PROBLEM —
If a line in the records contains the string "shown", show that line.

TASK INPUTS —
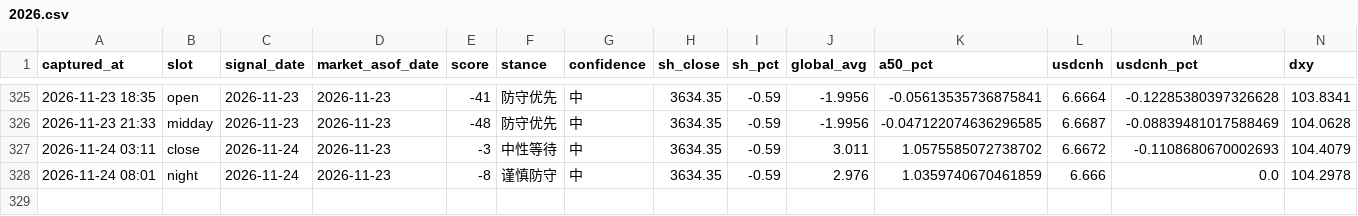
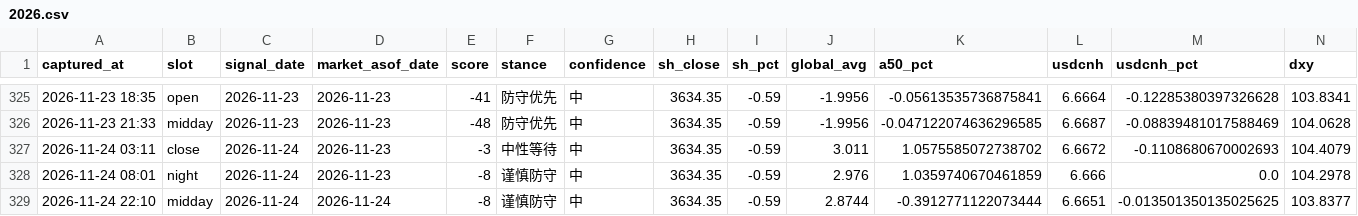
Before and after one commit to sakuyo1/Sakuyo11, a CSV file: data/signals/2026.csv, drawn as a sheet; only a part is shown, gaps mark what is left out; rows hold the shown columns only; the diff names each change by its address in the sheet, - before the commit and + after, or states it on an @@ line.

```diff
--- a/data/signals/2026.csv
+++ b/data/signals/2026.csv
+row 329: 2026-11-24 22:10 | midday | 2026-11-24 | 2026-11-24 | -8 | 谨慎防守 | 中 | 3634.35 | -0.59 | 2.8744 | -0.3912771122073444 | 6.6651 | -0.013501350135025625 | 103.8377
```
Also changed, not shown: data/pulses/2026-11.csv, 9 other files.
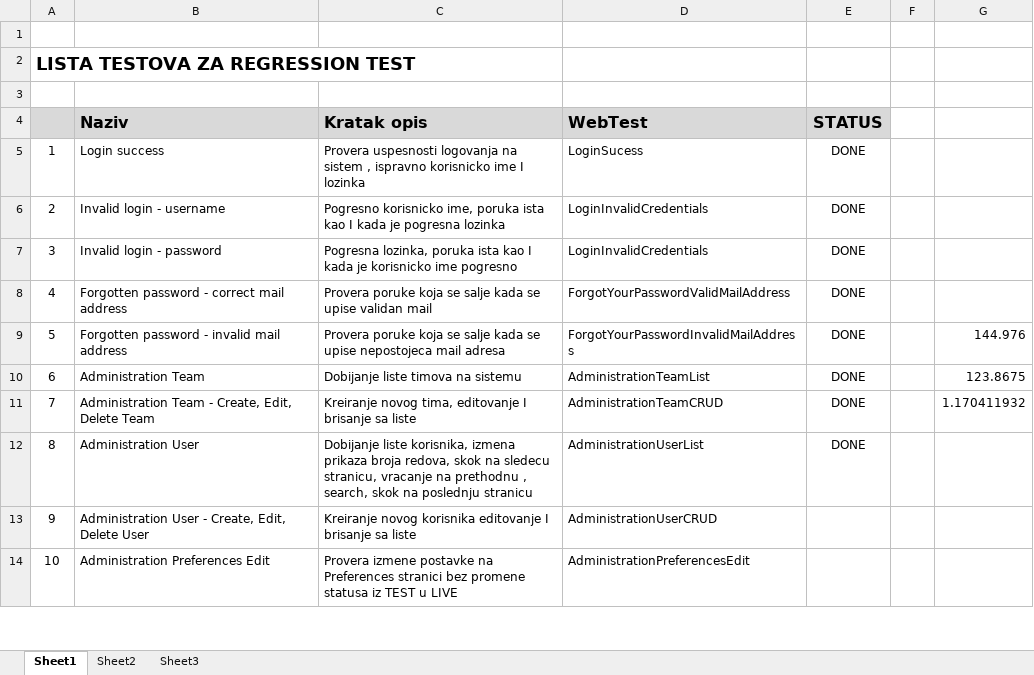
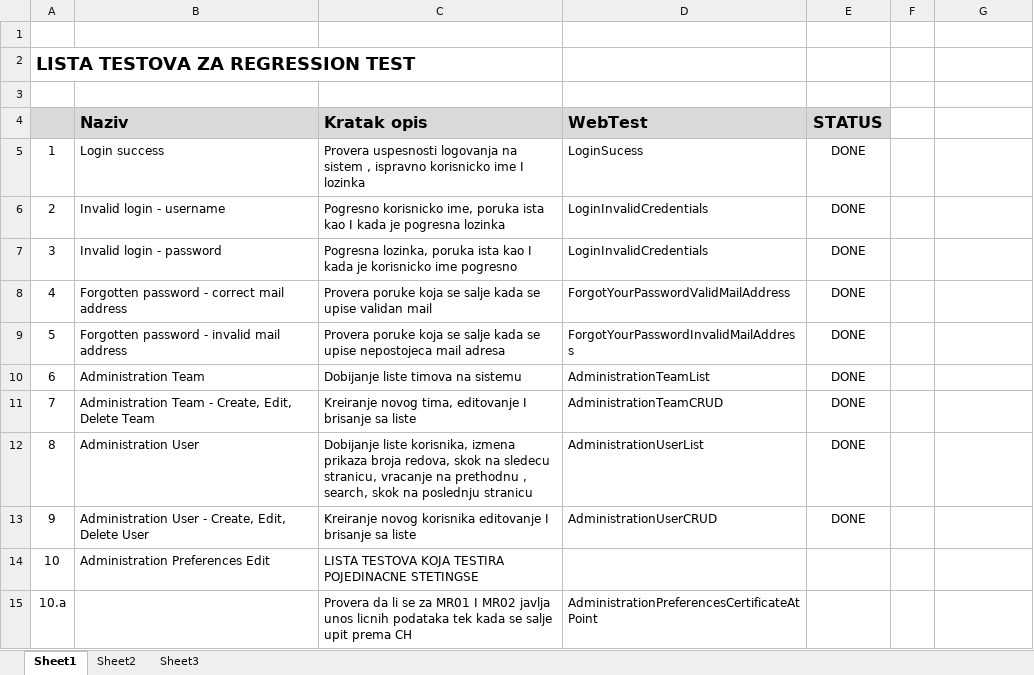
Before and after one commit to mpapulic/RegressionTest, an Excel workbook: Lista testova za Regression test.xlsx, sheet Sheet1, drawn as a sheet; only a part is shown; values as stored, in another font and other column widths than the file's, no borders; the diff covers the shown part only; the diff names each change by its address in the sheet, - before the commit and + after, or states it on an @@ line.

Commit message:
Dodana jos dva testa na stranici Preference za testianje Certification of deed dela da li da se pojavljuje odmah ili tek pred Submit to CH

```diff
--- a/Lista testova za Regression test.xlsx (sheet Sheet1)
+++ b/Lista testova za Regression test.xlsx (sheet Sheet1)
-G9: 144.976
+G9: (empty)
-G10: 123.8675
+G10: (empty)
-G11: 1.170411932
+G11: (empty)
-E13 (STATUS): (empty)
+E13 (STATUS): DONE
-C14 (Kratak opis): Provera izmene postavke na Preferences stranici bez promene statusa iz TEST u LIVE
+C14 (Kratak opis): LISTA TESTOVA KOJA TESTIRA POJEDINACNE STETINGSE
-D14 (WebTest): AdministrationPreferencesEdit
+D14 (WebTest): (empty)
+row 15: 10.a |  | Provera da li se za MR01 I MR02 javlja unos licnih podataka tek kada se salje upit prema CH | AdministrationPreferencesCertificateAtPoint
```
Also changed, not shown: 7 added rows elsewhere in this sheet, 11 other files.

COMPLETED EXERCISE —
Before and after one commit to sakuyo1/Sakuyo11, a CSV file: data/signals/2026.csv, drawn as a sheet; only a part is shown, gaps mark what is left out; rows hold the shown columns only; the diff names each change by its address in the sheet, - before the commit and + after, or states it on an @@ line.
Also changed, not shown: data/pulses/2026-11.csv, 9 other files.
Before and after one commit to mpapulic/RegressionTest, an Excel workbook: Lista testova za Regression test.xlsx, sheet Sheet1, drawn as a sheet; only a part is shown; values as stored, in another font and other column widths than the file's, no borders; the diff covers the shown part only; the diff names each change by its address in the sheet, - before the commit and + after, or states it on an @@ line.
Also changed, not shown: 7 added rows elsewhere in this sheet, 11 other files.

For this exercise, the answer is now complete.